The parties’ dispute stemmed from an oil spill that occurred in Quintero Bay, Chile in the early morning of September 24, 2014 during a tug changeover maneuver. The vessel was secured to a Single Point Mooring (“SPM”) by two mooring hawsers with an assist tug located aft to hold the vessel in position. Crude oil was pumped from the vessel to the SPM through two flexible floating hoses. Immediately after a change of tugs the mooring hawsers both parted as the new assist tug was moving the vessel back into position. Unfortunately, no one aboard the vessel was immediately aware the hawsers had broken. As a result, the new assist tug continued to pull the vessel astern and the flexible cargo hoses were ripped away from the vessel’s manifold. Fortunately the crew had shut the vessel’s pumps and closed the ship valves before this occurred but the oil in the hoses spilled into the water.
The Owner commenced arbitration claiming that the Charterer had breached its charter party obligation to exercise due diligence to nominate a safe berth for the vessel. Owner then proceeded to present its prima facie case on liability, bearing the burden of proving that: (1) the SPM was an unsafe berth when the vessel called there; (2) the oil spill could not have been averted by the exercise of prudent seamanship; and (3) the Charterer had failed to exercise due diligence in nominating the SPM as a safe discharge berth. At the conclusion of the Owner’s case-in-chief Freehill, under Section 21 of the SMA Rules, moved for the dismissal of Owner’s claim on the grounds that the Owner had failed to satisfy its prima facie case for liability. A majority of the panel agreed and dismissed the Owner’s claim.
The arbitrators unanimously ruled that the SPM was unsafe at the time of the incident, relying upon the findings of a Chilean governmental investigation after the oil spill. The arbitrators were also in agreement that crew and pilot negligence contributed to the spill and that comparative fault principles would apply. In the critical ruling in the case, the Panel majority found that the Charterer had properly exercised due diligence in nominating the berth.
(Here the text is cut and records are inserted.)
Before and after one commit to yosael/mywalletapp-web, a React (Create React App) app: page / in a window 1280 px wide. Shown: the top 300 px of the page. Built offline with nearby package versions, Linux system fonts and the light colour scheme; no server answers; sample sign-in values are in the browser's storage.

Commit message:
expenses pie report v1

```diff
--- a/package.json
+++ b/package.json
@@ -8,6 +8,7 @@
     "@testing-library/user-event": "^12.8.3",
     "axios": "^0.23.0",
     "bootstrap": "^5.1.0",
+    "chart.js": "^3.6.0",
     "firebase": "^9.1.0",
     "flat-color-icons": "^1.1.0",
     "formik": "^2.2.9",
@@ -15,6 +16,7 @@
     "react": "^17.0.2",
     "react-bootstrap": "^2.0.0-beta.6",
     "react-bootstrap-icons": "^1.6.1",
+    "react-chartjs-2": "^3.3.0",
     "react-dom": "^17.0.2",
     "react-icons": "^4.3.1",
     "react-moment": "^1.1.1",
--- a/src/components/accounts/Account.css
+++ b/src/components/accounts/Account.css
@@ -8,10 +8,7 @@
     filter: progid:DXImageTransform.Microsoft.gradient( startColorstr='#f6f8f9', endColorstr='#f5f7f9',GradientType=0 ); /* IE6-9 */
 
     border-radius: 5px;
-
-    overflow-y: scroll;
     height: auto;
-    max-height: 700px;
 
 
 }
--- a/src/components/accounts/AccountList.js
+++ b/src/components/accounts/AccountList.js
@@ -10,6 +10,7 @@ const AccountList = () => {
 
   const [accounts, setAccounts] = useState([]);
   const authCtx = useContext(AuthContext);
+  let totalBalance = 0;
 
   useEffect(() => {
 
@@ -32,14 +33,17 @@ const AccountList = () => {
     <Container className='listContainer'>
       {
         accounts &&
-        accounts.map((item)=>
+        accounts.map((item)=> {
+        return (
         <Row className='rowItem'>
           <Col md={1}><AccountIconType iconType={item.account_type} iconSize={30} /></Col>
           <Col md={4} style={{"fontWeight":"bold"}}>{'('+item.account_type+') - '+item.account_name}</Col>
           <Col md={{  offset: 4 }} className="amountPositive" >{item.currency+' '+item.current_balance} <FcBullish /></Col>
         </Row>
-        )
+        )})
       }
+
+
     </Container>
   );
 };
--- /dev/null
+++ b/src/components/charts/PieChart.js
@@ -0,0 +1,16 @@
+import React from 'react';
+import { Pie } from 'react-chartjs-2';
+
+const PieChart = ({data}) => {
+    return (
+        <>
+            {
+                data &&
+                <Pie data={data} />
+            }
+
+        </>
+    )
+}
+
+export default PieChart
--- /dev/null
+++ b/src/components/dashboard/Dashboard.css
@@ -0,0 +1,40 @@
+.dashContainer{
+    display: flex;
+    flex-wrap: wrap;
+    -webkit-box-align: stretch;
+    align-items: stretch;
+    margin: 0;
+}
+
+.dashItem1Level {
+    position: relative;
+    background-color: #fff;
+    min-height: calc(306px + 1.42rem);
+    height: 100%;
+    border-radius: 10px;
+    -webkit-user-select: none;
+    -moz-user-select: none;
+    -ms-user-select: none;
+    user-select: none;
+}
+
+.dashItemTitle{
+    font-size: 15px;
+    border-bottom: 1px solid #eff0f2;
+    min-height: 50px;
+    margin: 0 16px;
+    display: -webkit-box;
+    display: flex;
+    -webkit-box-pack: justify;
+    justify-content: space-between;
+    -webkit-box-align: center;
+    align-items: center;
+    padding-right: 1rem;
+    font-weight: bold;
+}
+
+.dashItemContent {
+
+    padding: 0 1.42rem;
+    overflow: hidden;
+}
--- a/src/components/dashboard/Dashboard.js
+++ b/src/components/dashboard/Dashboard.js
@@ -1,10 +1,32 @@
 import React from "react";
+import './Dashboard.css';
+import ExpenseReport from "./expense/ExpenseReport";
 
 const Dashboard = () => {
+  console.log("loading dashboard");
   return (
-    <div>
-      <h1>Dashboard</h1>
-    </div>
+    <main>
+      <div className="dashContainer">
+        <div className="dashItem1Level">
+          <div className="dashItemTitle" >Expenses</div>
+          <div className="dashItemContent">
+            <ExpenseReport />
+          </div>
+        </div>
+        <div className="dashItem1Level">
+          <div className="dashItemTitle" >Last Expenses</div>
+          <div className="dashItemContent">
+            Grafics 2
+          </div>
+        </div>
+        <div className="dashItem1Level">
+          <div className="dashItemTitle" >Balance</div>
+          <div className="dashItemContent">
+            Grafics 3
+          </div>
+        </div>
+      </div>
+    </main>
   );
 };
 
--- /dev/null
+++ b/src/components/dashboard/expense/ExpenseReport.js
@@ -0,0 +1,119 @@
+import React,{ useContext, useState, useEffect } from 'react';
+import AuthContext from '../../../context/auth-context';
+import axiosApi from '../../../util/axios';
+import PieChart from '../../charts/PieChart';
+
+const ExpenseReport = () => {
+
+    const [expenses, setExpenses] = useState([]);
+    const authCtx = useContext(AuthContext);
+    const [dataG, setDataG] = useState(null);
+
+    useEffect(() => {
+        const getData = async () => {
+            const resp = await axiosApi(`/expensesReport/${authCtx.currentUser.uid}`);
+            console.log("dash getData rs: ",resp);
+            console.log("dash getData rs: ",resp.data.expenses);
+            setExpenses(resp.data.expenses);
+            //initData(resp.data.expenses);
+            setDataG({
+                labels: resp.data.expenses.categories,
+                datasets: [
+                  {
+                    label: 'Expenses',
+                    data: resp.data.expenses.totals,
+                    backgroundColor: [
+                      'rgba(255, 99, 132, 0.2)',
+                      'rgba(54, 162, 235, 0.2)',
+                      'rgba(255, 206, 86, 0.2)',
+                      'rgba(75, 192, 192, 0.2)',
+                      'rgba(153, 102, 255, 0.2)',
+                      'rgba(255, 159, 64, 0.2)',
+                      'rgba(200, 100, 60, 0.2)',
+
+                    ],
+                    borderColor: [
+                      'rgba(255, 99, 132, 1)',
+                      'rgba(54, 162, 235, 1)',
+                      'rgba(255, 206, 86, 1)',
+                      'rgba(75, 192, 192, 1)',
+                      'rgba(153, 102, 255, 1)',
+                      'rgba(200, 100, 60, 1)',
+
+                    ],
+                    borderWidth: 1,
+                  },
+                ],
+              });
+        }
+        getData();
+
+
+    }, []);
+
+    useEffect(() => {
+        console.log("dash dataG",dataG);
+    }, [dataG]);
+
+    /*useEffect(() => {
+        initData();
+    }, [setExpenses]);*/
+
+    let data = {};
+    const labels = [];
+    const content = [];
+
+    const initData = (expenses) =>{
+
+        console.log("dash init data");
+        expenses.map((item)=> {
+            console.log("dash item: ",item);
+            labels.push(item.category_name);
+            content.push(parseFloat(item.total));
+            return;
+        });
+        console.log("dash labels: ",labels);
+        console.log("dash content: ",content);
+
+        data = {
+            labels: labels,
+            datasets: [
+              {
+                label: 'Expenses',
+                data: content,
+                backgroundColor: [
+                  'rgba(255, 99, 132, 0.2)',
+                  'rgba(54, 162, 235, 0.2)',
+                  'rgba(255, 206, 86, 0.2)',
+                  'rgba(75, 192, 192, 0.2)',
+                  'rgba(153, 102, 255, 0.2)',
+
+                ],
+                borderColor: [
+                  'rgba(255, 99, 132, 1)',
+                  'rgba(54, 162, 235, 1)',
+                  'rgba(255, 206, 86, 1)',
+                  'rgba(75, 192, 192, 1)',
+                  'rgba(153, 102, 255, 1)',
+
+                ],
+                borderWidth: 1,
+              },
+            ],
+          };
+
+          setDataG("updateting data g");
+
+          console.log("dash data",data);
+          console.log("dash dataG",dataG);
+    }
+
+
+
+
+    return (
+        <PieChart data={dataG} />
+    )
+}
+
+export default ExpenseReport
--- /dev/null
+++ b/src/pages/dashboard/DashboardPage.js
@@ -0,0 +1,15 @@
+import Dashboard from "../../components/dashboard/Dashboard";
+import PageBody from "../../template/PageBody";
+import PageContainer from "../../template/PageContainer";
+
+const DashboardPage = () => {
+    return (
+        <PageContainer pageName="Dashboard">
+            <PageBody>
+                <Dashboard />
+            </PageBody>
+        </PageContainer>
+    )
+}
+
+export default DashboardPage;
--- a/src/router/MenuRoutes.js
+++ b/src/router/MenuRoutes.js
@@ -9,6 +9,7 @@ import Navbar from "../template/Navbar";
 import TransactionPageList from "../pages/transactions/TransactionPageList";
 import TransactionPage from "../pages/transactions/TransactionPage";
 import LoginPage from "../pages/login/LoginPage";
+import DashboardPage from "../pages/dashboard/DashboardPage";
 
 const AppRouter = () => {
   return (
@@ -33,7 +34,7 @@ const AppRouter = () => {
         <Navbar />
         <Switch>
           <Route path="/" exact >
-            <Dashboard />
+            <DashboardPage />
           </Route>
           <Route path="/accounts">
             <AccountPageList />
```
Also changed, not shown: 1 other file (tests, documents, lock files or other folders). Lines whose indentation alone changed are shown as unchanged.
The Panel rejected the Owner’s argument that the Charterer had “an implied obligation to vet the terminal before nomination” because such vetting constitutes a “best practice” in the tanker industry. Click here for the full decision.